Adventurer Manager by VAStudios attempts to combine the simulation and RPG genres into one humorous package, balancing team and inventory management with strategic turn-based combat. The result is an incredibly in-depth and fun experience that has rarely been done. Created in an original setting, you are a king or queen whose goal is to form an army capable of defeating the evil illusionist Miraj from taking over the world. Your forces have managed to keep the antagonist at bay for now, but only through fighting hordes of his army and upgrading your kingdom will you be able to stop him.
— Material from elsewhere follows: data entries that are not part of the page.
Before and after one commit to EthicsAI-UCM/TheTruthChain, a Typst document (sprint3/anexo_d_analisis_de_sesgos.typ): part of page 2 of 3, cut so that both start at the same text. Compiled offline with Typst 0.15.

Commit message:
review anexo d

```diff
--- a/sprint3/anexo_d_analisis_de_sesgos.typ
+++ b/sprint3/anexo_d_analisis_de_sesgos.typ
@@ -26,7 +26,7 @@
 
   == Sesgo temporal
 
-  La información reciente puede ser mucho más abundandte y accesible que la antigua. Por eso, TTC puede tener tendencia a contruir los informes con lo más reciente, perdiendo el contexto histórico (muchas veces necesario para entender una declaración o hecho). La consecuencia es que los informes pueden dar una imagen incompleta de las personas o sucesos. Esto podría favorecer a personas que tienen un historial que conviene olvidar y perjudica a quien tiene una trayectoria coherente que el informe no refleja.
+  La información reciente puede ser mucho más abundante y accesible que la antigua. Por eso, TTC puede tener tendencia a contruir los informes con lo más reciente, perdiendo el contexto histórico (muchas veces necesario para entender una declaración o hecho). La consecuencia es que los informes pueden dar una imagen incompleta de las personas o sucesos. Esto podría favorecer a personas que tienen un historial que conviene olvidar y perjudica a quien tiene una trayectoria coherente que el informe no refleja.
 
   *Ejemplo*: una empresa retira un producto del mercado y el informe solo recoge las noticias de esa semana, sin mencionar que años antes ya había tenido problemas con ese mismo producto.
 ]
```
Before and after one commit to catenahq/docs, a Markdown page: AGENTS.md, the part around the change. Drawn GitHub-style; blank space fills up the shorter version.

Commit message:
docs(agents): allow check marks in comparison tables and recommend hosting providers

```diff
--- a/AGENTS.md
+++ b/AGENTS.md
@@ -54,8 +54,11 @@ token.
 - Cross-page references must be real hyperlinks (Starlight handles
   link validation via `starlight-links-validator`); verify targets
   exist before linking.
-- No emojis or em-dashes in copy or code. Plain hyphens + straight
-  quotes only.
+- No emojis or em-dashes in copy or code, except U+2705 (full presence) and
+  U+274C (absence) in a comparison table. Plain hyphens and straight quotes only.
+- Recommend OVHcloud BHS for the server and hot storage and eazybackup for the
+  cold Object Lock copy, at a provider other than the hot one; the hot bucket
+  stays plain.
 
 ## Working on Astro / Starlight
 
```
The game boasts cute and colorful pixel graphics that stretch nicely to full-screen, or play in a window. Popular widescreen resolutions are available, ranging from 1280×720 to 1920×1080. Though the art style is simple, there is plenty of attention to detail throughout: Appearance customization is possible with your ruler and adventurers, and every party member will proudly display all weapons and armor you equip on them, which is a nice touch.

Controls and navigation can easily be a hindrance in any game that involves sorting through multiple menus, but Adventurer Manager lays everything out in a simple, easy to understand manner. All of the information given to you can be daunting at first, but is properly explained in the tutorial built into the main questline by your loyal advisor and funny man, Jester. Tooltips are abundant as well, displaying all that is needed to know about various game mechanics. This makes learning how to play and succeed much easier. There’s no way to disable them so if you’re the kind that dislikes popup boxes, it may get irritating after a while. Personally, I was never annoyed by them.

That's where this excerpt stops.